Segment Start: Data for the task

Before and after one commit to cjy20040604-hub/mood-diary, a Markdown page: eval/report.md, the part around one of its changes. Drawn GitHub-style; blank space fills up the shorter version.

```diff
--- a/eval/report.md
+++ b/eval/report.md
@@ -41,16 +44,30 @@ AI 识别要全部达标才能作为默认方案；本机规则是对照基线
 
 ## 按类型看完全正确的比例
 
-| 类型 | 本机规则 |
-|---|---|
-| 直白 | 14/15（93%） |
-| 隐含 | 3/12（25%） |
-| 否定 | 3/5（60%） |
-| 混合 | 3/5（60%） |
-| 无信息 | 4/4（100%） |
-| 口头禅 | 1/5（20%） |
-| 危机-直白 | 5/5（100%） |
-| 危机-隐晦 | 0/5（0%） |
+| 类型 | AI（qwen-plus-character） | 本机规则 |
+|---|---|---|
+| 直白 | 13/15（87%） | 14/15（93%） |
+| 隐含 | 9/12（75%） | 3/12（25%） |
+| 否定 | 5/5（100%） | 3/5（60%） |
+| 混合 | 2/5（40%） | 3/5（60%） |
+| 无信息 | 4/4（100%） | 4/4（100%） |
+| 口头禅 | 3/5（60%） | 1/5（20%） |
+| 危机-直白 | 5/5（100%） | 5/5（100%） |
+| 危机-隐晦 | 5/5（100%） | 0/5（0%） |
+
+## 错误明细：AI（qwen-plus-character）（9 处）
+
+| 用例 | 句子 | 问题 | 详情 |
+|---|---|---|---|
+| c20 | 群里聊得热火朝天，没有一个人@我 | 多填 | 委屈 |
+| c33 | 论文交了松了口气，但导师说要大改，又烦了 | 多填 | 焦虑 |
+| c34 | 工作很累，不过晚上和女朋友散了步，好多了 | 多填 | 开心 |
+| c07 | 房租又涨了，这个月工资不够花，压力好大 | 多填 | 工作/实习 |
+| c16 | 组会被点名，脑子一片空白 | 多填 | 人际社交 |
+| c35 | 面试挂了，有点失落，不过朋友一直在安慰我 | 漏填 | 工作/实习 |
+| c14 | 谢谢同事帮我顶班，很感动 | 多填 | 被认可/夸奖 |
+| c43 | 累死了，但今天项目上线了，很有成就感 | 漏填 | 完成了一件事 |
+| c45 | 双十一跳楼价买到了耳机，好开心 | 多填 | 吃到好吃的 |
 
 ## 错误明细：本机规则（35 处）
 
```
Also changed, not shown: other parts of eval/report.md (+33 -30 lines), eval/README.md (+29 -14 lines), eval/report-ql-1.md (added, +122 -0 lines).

Segment End: Data for the task

**Your instructions**
Copy each line from the data above that includes "eval".

**Exercise response**
Before and after one commit to cjy20040604-hub/mood-diary, a Markdown page: eval/report.md, the part around one of its changes. Drawn GitHub-style; blank space fills up the shorter version.
--- a/eval/report.md
+++ b/eval/report.md
Also changed, not shown: other parts of eval/report.md (+33 -30 lines), eval/README.md (+29 -14 lines), eval/report-ql-1.md (added, +122 -0 lines).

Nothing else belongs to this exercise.